Work required: The lines needed are those from the start of the records through the line holding "3, figsize=(12.9, 4.5))", each copied exactly.

[Version difference data]
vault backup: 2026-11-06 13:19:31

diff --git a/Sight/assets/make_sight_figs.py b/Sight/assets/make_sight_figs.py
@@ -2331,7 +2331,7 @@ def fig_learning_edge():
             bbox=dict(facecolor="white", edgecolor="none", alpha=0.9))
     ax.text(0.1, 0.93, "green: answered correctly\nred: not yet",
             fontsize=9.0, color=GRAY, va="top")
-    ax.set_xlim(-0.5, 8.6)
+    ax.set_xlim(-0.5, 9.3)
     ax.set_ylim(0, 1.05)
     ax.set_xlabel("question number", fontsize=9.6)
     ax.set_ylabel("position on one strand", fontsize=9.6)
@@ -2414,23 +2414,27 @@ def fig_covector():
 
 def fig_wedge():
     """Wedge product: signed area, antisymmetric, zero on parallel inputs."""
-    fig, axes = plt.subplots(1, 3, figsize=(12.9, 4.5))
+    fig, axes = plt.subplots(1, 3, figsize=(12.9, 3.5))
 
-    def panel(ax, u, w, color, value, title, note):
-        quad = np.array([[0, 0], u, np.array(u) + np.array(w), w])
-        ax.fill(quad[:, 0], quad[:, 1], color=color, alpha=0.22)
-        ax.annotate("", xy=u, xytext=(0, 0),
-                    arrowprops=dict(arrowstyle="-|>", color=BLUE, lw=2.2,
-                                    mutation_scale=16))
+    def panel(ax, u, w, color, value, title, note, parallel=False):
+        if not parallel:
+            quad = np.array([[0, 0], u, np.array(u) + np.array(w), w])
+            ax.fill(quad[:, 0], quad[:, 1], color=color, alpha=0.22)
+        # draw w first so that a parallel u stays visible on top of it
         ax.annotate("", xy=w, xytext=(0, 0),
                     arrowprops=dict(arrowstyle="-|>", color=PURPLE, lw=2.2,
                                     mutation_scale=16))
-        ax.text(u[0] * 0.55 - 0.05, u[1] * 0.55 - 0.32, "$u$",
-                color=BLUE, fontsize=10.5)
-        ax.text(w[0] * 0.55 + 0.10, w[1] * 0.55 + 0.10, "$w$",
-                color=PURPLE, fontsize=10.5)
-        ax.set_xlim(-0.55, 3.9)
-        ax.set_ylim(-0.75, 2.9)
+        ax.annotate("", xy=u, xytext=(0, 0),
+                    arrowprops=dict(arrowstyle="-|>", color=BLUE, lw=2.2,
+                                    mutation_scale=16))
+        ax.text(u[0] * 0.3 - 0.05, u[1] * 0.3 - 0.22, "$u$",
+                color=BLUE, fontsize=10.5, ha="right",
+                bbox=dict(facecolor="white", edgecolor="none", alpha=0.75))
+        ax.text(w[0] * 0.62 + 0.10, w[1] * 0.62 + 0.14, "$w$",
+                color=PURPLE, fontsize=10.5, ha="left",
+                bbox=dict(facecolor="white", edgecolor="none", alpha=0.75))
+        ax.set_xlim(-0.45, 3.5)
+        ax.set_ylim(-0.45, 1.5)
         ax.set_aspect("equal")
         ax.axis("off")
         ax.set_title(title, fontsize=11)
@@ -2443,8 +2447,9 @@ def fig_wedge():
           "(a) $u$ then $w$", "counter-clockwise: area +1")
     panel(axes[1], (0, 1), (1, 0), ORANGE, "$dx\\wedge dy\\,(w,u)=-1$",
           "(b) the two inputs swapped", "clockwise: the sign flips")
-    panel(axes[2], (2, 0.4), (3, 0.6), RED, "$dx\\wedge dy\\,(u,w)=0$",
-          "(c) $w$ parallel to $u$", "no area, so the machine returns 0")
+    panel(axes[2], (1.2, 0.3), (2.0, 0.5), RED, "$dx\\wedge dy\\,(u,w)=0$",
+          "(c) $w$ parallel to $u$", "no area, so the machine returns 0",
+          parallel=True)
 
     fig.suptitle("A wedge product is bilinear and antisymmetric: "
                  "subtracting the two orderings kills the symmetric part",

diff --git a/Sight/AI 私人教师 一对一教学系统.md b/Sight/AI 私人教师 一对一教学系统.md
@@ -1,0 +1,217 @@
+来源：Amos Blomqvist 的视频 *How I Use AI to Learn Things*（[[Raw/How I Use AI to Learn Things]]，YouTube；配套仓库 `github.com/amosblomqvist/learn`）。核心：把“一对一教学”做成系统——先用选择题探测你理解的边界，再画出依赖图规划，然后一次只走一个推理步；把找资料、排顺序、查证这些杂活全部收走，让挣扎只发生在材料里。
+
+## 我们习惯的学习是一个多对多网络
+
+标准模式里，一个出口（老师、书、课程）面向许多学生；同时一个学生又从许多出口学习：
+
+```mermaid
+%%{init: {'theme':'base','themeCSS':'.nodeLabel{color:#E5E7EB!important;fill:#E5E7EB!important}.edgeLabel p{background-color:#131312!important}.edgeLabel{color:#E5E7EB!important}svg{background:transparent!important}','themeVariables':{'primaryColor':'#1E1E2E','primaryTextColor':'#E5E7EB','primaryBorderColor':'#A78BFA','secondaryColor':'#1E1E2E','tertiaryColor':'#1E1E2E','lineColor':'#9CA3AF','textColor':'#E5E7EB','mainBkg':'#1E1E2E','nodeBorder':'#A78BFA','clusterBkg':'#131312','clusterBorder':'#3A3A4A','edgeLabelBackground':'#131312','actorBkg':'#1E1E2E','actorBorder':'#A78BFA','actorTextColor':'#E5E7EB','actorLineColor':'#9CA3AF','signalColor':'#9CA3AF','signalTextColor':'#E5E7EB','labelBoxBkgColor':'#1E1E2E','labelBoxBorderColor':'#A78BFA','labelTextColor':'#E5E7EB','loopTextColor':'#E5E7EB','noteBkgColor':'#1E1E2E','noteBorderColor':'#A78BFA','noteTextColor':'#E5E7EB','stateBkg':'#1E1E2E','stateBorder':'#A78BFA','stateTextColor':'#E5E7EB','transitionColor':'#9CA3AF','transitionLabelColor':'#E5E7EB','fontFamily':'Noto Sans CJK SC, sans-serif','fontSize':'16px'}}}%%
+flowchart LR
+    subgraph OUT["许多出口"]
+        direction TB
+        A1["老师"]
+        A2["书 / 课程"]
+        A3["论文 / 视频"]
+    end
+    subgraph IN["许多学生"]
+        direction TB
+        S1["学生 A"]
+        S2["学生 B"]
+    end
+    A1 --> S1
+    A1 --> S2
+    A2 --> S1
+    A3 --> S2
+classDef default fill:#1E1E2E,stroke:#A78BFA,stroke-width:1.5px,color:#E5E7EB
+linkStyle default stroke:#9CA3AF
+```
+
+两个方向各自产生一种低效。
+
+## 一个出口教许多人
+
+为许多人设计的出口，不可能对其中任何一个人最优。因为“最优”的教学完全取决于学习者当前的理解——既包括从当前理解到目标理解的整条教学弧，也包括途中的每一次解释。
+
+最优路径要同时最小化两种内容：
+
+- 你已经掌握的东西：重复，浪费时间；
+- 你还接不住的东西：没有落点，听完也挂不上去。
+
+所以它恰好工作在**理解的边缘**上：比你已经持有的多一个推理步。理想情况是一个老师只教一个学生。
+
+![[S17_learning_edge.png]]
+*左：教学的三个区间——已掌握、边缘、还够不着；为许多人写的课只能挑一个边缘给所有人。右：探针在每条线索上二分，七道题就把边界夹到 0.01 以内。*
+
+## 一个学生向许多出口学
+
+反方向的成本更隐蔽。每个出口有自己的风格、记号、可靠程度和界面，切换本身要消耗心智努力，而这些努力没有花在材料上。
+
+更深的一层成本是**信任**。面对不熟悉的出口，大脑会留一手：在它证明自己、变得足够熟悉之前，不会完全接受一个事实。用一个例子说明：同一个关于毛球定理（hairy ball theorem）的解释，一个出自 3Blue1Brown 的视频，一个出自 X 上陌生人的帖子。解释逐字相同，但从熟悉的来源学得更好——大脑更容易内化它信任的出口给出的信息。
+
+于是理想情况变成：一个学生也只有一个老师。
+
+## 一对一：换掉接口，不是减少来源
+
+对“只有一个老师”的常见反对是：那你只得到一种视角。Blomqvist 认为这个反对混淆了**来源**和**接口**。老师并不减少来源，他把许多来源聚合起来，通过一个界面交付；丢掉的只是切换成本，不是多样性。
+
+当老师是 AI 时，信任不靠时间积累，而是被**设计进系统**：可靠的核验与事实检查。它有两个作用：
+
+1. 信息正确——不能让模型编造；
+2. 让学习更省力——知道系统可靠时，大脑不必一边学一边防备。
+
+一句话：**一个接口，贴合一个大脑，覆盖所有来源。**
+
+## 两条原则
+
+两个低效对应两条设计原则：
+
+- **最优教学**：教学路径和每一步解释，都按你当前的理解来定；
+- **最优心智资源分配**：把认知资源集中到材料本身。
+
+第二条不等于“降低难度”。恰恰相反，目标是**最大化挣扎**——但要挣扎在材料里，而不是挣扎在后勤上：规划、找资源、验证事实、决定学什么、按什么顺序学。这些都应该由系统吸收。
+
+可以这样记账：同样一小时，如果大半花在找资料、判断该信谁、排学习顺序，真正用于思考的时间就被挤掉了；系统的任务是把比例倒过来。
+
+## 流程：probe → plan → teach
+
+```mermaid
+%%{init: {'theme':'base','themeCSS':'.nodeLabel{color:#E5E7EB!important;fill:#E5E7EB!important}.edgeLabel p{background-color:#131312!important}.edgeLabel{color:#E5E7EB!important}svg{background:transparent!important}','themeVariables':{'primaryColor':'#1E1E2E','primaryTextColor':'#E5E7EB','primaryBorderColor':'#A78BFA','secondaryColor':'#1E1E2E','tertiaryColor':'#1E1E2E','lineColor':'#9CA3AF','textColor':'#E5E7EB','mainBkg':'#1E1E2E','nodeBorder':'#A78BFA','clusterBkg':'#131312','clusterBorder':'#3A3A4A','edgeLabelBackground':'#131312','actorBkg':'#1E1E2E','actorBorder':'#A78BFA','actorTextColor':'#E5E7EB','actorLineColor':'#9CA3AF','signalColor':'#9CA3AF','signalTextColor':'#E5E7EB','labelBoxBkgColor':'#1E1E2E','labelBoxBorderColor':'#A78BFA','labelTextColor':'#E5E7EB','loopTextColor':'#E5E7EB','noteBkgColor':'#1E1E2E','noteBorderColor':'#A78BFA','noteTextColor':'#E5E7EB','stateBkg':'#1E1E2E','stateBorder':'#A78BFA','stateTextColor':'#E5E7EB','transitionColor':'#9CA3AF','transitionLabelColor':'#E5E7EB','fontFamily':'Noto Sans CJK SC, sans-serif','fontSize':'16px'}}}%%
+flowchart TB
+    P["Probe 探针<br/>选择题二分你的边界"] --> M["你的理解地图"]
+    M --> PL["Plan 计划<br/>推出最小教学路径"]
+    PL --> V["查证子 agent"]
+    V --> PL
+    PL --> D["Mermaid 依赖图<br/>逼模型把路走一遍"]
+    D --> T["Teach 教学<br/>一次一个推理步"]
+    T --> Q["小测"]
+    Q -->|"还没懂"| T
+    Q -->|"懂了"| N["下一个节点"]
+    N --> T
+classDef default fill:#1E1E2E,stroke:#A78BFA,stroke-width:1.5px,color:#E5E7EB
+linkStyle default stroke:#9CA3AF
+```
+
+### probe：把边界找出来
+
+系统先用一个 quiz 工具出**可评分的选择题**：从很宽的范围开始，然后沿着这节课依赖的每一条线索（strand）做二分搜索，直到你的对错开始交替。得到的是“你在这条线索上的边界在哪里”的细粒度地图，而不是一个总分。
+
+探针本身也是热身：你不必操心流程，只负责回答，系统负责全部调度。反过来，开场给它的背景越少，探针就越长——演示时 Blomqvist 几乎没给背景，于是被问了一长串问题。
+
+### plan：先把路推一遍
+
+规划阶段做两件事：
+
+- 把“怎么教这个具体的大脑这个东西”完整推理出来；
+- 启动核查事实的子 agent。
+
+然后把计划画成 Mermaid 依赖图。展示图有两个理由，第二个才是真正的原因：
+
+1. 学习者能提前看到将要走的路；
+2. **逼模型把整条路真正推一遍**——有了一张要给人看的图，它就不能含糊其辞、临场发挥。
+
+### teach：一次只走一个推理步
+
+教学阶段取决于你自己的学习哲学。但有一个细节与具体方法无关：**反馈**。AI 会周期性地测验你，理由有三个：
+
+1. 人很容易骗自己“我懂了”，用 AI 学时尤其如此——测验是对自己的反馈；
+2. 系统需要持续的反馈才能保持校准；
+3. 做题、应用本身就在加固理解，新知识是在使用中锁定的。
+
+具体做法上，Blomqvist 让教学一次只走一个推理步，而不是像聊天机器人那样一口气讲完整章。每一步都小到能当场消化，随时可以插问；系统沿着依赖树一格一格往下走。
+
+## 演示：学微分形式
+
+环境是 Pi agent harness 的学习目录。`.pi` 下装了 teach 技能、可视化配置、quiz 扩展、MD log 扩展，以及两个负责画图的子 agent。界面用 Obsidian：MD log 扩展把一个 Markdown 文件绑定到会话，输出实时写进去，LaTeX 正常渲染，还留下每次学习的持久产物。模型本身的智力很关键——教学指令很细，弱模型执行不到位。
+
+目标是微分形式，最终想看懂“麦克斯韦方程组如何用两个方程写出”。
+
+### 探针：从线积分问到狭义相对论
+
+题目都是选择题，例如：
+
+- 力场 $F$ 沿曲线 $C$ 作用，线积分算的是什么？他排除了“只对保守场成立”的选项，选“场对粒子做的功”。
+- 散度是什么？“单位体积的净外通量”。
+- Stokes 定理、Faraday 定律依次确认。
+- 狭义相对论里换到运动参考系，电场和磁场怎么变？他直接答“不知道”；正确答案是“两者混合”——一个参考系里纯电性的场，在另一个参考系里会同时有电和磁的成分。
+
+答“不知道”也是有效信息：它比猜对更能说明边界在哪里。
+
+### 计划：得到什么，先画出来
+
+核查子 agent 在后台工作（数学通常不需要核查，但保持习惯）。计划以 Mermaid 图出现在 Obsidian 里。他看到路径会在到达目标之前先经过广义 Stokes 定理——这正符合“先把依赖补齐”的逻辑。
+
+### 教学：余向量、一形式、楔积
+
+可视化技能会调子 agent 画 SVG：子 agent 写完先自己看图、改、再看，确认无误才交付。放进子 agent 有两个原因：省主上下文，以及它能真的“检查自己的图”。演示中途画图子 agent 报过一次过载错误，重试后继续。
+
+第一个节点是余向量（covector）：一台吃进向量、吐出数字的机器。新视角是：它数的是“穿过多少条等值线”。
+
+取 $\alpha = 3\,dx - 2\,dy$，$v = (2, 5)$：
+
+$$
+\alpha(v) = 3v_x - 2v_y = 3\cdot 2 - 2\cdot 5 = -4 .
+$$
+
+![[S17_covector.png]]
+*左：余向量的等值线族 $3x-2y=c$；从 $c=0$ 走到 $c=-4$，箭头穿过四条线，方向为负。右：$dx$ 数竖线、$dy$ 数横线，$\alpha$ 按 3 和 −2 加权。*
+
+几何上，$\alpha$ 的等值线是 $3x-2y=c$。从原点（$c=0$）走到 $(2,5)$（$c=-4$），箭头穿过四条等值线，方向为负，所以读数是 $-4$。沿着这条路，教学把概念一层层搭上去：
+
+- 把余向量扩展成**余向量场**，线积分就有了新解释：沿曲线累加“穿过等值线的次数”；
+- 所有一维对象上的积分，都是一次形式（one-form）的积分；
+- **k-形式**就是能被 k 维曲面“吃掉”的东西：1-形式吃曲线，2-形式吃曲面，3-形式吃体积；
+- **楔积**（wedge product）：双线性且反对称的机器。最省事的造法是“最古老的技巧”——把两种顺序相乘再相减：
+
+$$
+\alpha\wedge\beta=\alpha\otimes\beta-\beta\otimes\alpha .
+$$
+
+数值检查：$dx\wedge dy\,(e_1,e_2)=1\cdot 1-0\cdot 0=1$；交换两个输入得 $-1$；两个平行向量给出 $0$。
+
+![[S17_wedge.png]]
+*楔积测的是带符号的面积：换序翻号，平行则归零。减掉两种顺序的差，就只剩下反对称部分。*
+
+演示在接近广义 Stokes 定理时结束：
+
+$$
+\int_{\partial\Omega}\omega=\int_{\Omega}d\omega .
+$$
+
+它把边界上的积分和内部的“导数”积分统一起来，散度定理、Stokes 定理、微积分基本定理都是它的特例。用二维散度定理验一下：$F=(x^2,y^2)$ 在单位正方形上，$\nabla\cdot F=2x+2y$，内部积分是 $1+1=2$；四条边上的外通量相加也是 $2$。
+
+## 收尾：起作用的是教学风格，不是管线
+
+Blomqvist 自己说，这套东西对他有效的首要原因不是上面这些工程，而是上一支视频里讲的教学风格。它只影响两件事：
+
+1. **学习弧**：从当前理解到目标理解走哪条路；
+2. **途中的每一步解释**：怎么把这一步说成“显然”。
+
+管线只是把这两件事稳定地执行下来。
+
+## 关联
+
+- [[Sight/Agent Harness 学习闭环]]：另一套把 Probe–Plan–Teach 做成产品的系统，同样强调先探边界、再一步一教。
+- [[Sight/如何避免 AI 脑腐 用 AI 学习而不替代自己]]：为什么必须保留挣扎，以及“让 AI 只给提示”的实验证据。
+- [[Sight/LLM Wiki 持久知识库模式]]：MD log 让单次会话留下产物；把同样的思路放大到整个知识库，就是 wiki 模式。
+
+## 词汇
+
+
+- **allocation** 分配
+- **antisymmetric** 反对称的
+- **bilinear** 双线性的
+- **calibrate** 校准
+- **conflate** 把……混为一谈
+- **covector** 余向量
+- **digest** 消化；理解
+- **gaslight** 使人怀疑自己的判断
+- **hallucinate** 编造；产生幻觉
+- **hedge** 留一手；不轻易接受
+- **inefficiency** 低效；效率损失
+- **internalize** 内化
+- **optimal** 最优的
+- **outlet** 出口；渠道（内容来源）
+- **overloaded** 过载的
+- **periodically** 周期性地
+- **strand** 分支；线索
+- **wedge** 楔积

Written solution:
vault backup: 2026-11-06 13:19:31

diff --git a/Sight/assets/make_sight_figs.py b/Sight/assets/make_sight_figs.py
@@ -2331,7 +2331,7 @@ def fig_learning_edge():
             bbox=dict(facecolor="white", edgecolor="none", alpha=0.9))
     ax.text(0.1, 0.93, "green: answered correctly\nred: not yet",
             fontsize=9.0, color=GRAY, va="top")
-    ax.set_xlim(-0.5, 8.6)
+    ax.set_xlim(-0.5, 9.3)
     ax.set_ylim(0, 1.05)
     ax.set_xlabel("question number", fontsize=9.6)
     ax.set_ylabel("position on one strand", fontsize=9.6)
@@ -2414,23 +2414,27 @@ def fig_covector():
 
 def fig_wedge():
     """Wedge product: signed area, antisymmetric, zero on parallel inputs."""
-    fig, axes = plt.subplots(1, 3, figsize=(12.9, 4.5))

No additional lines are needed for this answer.